Striking KZN mortuary staff told to return to work or be arrested

05 December 2018 - 13:04 By Bongan Mthethwa
KZN health MEC Sibongiseni Dlomo.
KZN health MEC Sibongiseni Dlomo.
Image: Sunday Times

Return to work or face arrest.

That is the ultimatum from KwaZulu-Natal health MEC Sibongiseni Dlomo to striking workers at Fort Napier mortuary in Pietermaritzburg.

If they fail to heed his call, they could face 30 days in jail for being in contempt of court.

Dlomo's warning comes after many failed attempts to persuade the mortuary workers to abandon their strike, which had been going on for two weeks. They are striking over unpaid wages and "hazardous" working conditions.

The workers defied an earlier ultimatum issued by the provincial health department. This was followed by an interim court order to try to interdict them from participating in the unprotected strike. When the workers did not respond to the interim court order, the department filed another application against them for contempt of court.

On Tuesday, the Labour Court granted the final order to interdict the workers from embarking on the strike, as well as for being in contempt of court.

In a statement issued on Wednesday, the department said the National Education, Health & Allied Workers' Union (Nehawu) had pleaded for the immediate suspension of the implementation of the court order, which would have resulted in the arrest of the striking workers.

The department said Nehawu had agreed to abide by the order from Wednesday.

"The department then affords the workers this very last opportunity to go back to work today and is closely monitoring the situation," it said.

"If the workers fail to return to work at optimum level, the department will be left with no choice but to return to court to ask the judge to lift the suspension of the order so that the laws of dealing with wildcat strikes can be implemented against employees."

The department said it had already begun to address some of the employees' grievances at a provincial level, such as faulty air-conditioning systems and a lack of protective clothing.

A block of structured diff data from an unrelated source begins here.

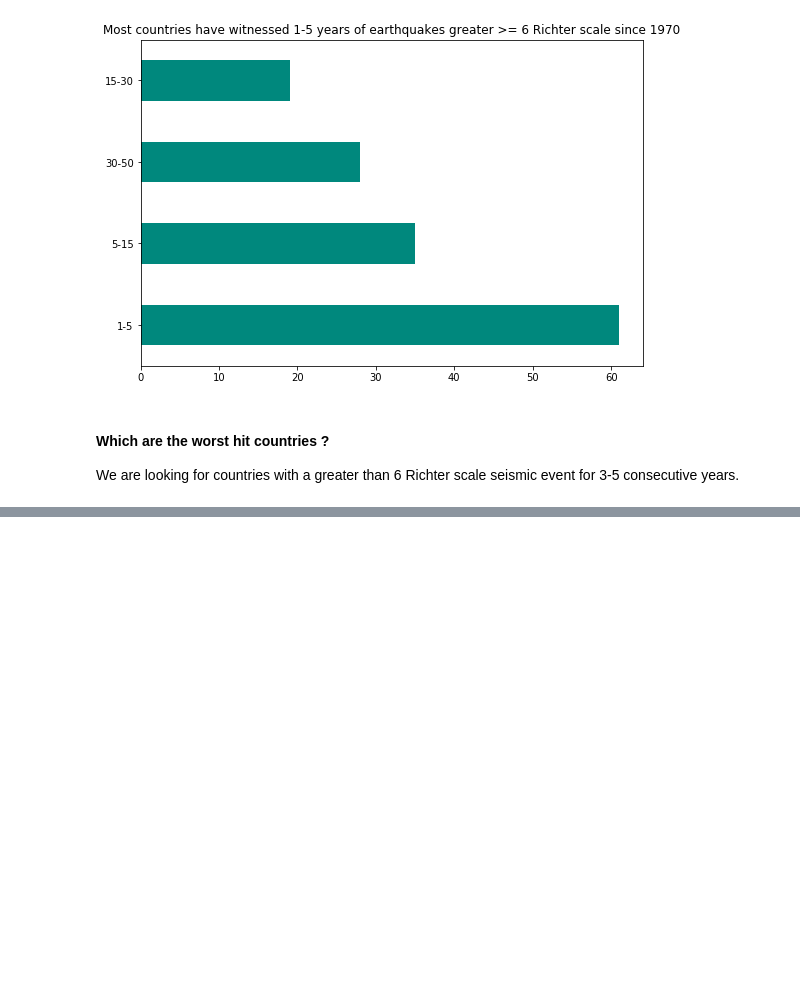
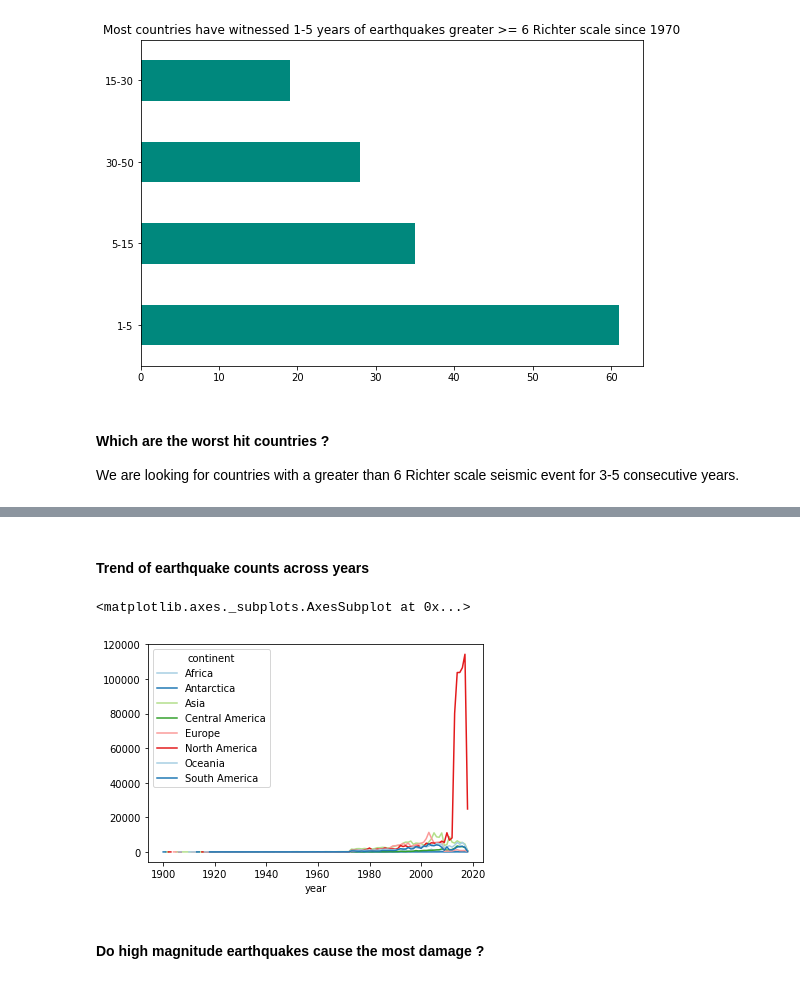
Before and after one commit to fx86/earthquakes, a Jupyter notebook: analysis.ipynb, the cells around one changed output, grey strips where cells are left out. Cells and saved outputs as stored; diff of their text form; code cells hidden in the pictures; blank space fills up the shorter version.

```diff
--- a/analysis.ipynb
+++ b/analysis.ipynb
@@ -247,0 +305,11 @@ temp_df.rolling(5).apply(lambda v: v.sum()==5)
+# %% [markdown]
+#### Trend of earthquake counts across years
+# %%
+df.pivot_table(index='year', columns='continent',
+               values='id',
+               aggfunc=pd.np.count_nonzero).plot(kind='line')
+# %% [output]
+<matplotlib.axes._subplots.AxesSubplot at 0x...>
+[figure, added]
+# %% [markdown]
+#### Do high magnitude earthquakes cause the most damage ?
```
Also changed, not shown: parts of 21 cells of this notebook, 1 other file.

Other grievances involving remuneration were being dealt with through the ongoing negotiations at national level.

It was recently reported that the go-slow by KZN mortuary workers had resulted in patients who died in public hospitals being left on the floor in wards, traumatising other patients.

"We are going to meet with the workers to explain the implications of the court order," said Nehawu provincial secretary Phakama Ndunakazi.

"In fact, when the department got the interim order, we did explain to them ... the outcome of the labour court on those matters - but the things that they raised have not been addressed," he said.

"At the same time, we are engaging the department because this thing of forcing people to go back to work when things have not been sorted out, we don't think it's correct." 

Ndunakazi said it was up to the workers to decide whether they would comply with his ultimatum to return to work or face arrest. "We are wishing so. We will try to talk to them and explain the situation, but you know how workers are - they will decide whether they are comfortable or not.

"As far as I know as from yesterday, they were not comfortable - but we will try and work with the department," he said.